• [EXERCISE INSTRUCTIONS]: Repeat every record below exactly, leaving out the pictures.

*** Begin section ***

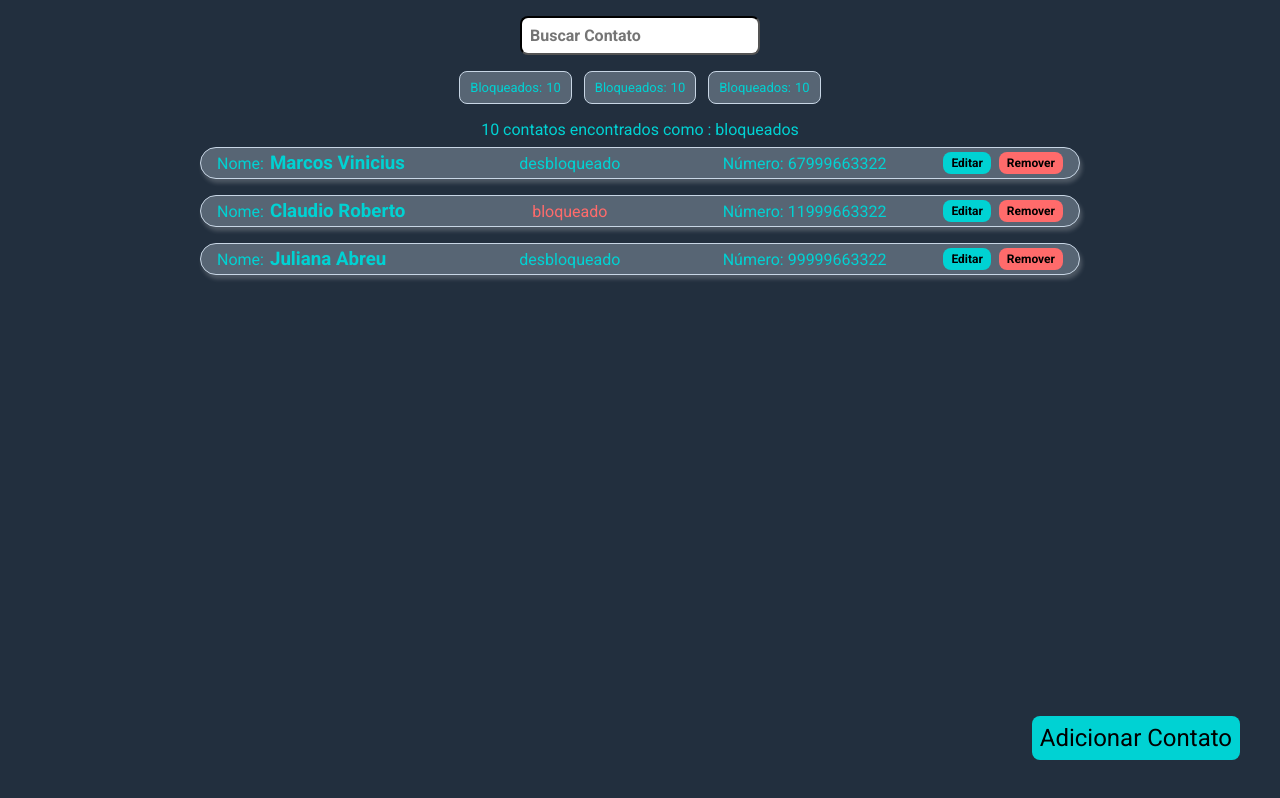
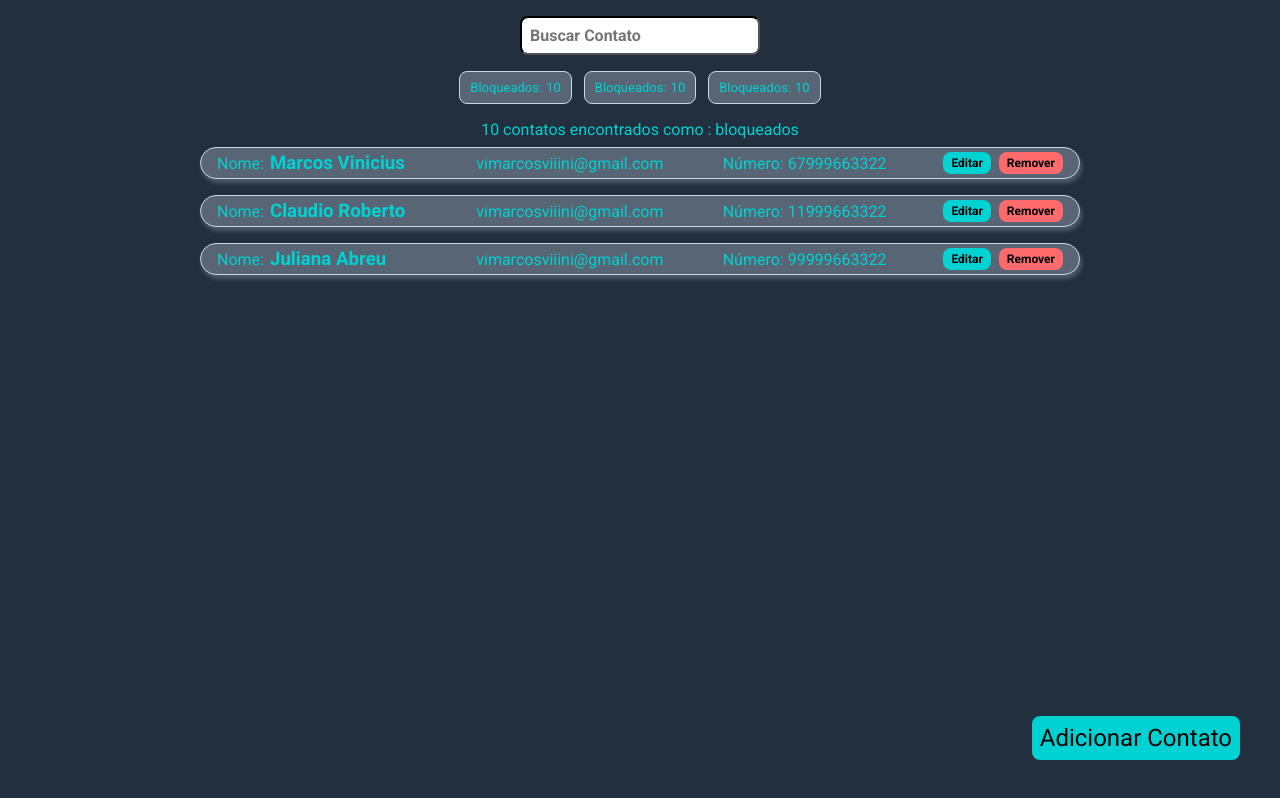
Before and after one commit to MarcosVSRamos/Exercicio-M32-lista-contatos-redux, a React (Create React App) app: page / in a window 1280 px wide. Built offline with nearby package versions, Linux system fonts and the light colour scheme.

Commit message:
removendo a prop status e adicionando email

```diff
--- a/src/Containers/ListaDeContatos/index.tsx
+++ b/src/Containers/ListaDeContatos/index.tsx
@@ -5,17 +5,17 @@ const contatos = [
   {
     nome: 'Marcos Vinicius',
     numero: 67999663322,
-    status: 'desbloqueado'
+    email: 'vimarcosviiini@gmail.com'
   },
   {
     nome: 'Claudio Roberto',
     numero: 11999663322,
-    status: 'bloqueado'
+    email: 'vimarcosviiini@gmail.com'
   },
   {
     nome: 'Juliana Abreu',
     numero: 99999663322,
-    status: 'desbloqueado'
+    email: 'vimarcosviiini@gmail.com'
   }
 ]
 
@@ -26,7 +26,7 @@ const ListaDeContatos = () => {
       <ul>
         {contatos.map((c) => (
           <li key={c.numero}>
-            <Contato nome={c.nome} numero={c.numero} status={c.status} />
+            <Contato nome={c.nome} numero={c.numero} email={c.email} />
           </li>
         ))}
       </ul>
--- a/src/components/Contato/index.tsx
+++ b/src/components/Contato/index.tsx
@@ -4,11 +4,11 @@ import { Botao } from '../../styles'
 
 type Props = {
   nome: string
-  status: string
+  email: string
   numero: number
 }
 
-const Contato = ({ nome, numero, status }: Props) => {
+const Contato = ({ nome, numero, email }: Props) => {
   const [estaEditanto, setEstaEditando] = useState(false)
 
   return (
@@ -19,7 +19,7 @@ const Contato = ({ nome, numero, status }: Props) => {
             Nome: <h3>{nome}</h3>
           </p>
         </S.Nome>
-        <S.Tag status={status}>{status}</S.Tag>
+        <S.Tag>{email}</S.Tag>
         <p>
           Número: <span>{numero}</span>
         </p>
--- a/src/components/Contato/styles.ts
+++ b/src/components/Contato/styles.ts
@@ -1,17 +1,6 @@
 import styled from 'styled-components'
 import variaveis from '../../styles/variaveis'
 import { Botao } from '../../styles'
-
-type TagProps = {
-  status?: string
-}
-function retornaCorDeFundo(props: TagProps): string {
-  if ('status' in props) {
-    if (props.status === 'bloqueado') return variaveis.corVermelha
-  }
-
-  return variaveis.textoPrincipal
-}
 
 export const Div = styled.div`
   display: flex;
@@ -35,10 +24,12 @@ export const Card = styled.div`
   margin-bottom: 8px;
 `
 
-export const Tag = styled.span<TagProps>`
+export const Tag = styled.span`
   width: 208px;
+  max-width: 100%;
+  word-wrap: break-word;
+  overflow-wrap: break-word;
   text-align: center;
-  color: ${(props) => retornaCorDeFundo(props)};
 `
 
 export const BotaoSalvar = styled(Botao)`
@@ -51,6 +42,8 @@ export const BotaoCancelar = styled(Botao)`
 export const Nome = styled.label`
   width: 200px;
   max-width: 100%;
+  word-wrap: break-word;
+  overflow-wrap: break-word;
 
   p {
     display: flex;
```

*** End section ***

• [RESPONSE FOR THIS EXERCISE]:
Before and after one commit to MarcosVSRamos/Exercicio-M32-lista-contatos-redux, a React (Create React App) app: page / in a window 1280 px wide. Built offline with nearby package versions, Linux system fonts and the light colour scheme.

Commit message:
removendo a prop status e adicionando email

```diff
--- a/src/Containers/ListaDeContatos/index.tsx
+++ b/src/Containers/ListaDeContatos/index.tsx
@@ -5,17 +5,17 @@ const contatos = [
   {
     nome: 'Marcos Vinicius',
     numero: 67999663322,
-    status: 'desbloqueado'
+    email: 'vimarcosviiini@gmail.com'
   },
   {
     nome: 'Claudio Roberto',
     numero: 11999663322,
-    status: 'bloqueado'
+    email: 'vimarcosviiini@gmail.com'
   },
   {
     nome: 'Juliana Abreu',
     numero: 99999663322,
-    status: 'desbloqueado'
+    email: 'vimarcosviiini@gmail.com'
   }
 ]
 
@@ -26,7 +26,7 @@ const ListaDeContatos = () => {
       <ul>
         {contatos.map((c) => (
           <li key={c.numero}>
-            <Contato nome={c.nome} numero={c.numero} status={c.status} />
+            <Contato nome={c.nome} numero={c.numero} email={c.email} />
           </li>
         ))}
       </ul>
--- a/src/components/Contato/index.tsx
+++ b/src/components/Contato/index.tsx
@@ -4,11 +4,11 @@ import { Botao } from '../../styles'
 
 type Props = {
   nome: string
-  status: string
+  email: string
   numero: number
 }
 
-const Contato = ({ nome, numero, status }: Props) => {
+const Contato = ({ nome, numero, email }: Props) => {
   const [estaEditanto, setEstaEditando] = useState(false)
 
   return (
@@ -19,7 +19,7 @@ const Contato = ({ nome, numero, status }: Props) => {
             Nome: <h3>{nome}</h3>
           </p>
         </S.Nome>
-        <S.Tag status={status}>{status}</S.Tag>
+        <S.Tag>{email}</S.Tag>
         <p>
           Número: <span>{numero}</span>
         </p>
--- a/src/components/Contato/styles.ts
+++ b/src/components/Contato/styles.ts
@@ -1,17 +1,6 @@
 import styled from 'styled-components'
 import variaveis from '../../styles/variaveis'
 import { Botao } from '../../styles'
-
-type TagProps = {
-  status?: string
-}
-function retornaCorDeFundo(props: TagProps): string {
-  if ('status' in props) {
-    if (props.status === 'bloqueado') return variaveis.corVermelha
-  }
-
-  return variaveis.textoPrincipal
-}
 
 export const Div = styled.div`
   display: flex;
@@ -35,10 +24,12 @@ export const Card = styled.div`
   margin-bottom: 8px;
 `
 
-export const Tag = styled.span<TagProps>`
+export const Tag = styled.span`
   width: 208px;
+  max-width: 100%;
+  word-wrap: break-word;
+  overflow-wrap: break-word;
   text-align: center;
-  color: ${(props) => retornaCorDeFundo(props)};
 `
 
 export const BotaoSalvar = styled(Botao)`
@@ -51,6 +42,8 @@ export const BotaoCancelar = styled(Botao)`
 export const Nome = styled.label`
   width: 200px;
   max-width: 100%;
+  word-wrap: break-word;
+  overflow-wrap: break-word;
 
   p {
     display: flex;
```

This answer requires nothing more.